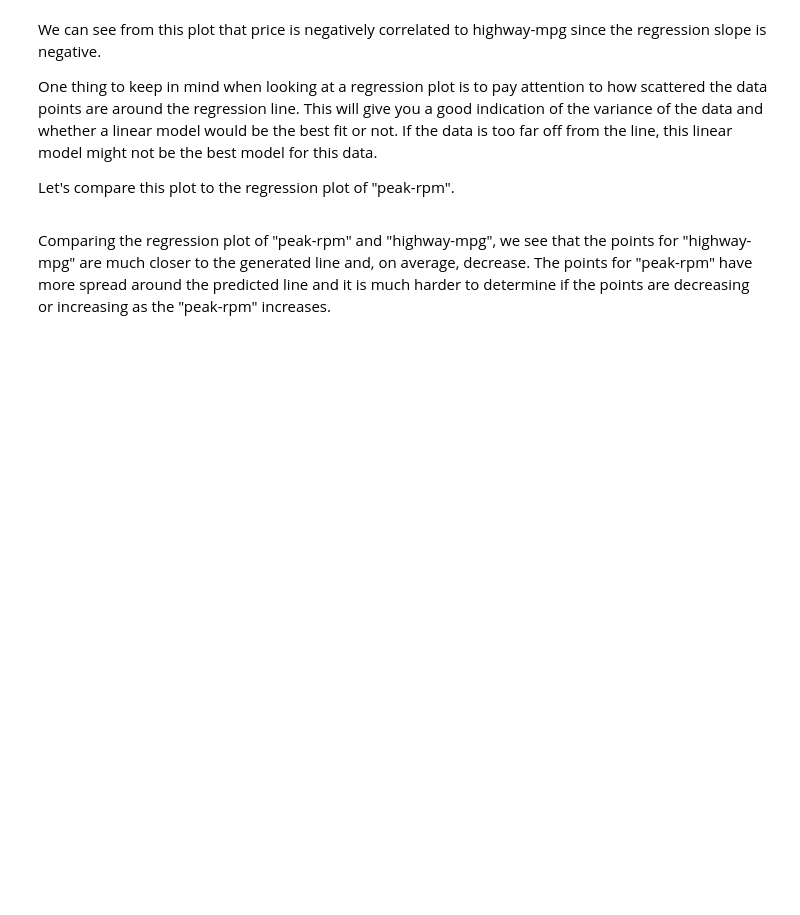
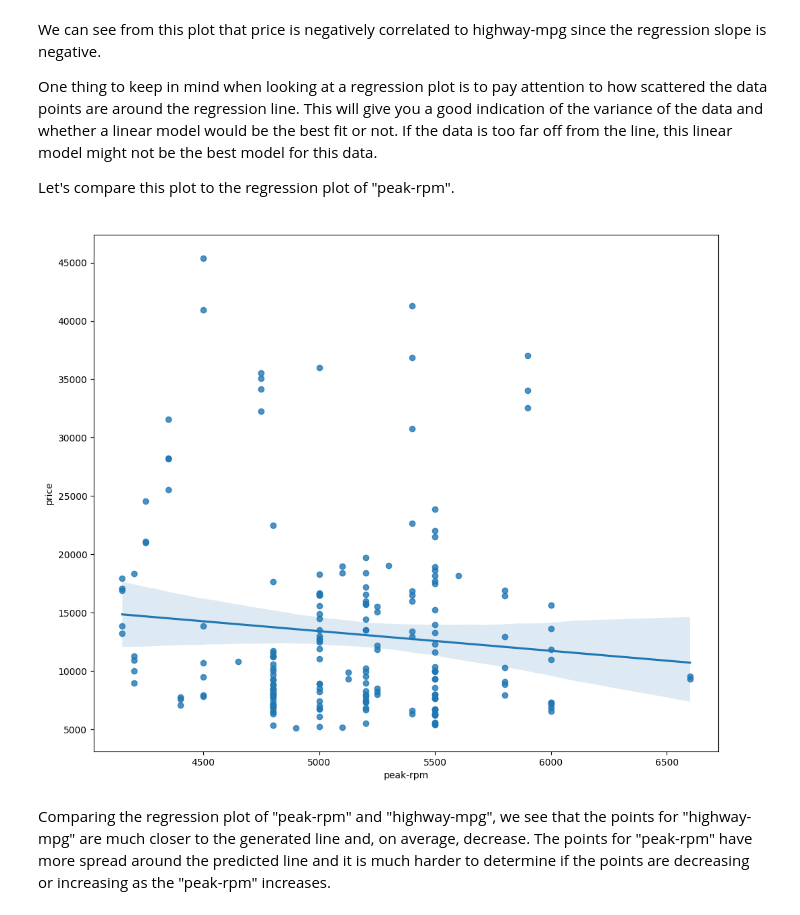
Before and after one commit to JP3000/learn-data-science, a Jupyter notebook: 04-data-analysis-with-python/DA0101EN-4.1-Review-Model-Development/DA0101EN-4.1-Review-Model-Development.ipynb, the cells around one changed output. Saved outputs shown, nothing was run; the diff lists cells and outputs as text; code cells hidden in the pictures; blank space fills up the shorter version.

```diff
--- a/04-data-analysis-with-python/DA0101EN-4.1-Review-Model-Development/DA0101EN-4.1-Review-Model-Development.ipynb
+++ b/04-data-analysis-with-python/DA0101EN-4.1-Review-Model-Development/DA0101EN-4.1-Review-Model-Development.ipynb
@@ -400,7 +411,9 @@ Let's compare this plot to the regression plot of "peak-rpm".</p>
 # %%
 plt.figure(figsize=(width, height))
 sns.regplot(x="peak-rpm", y="price", data=df)
-plt.ylim(0,)
+plt.show()
+# %% [output]
+[figure, added]
 # %% [markdown]
 <p>Comparing the regression plot of "peak-rpm" and "highway-mpg", we see that the points for "highway-mpg" are much closer to the generated line and, on average, decrease. The points for "peak-rpm" have more spread around the predicted line and it is much harder to determine if the points are decreasing or increasing as the "peak-rpm" increases.</p>
 # %% [markdown]
```
Also changed, not shown: parts of 28 cells of this notebook, 7 other files.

+-------+

- Exercise:
Copy every line of the listing containing the string "data".

- Response below:
Before and after one commit to JP3000/learn-data-science, a Jupyter notebook: 04-data-analysis-with-python/DA0101EN-4.1-Review-Model-Development/DA0101EN-4.1-Review-Model-Development.ipynb, the cells around one changed output. Saved outputs shown, nothing was run; the diff lists cells and outputs as text; code cells hidden in the pictures; blank space fills up the shorter version.
--- a/04-data-analysis-with-python/DA0101EN-4.1-Review-Model-Development/DA0101EN-4.1-Review-Model-Development.ipynb
+++ b/04-data-analysis-with-python/DA0101EN-4.1-Review-Model-Development/DA0101EN-4.1-Review-Model-Development.ipynb
 sns.regplot(x="peak-rpm", y="price", data=df)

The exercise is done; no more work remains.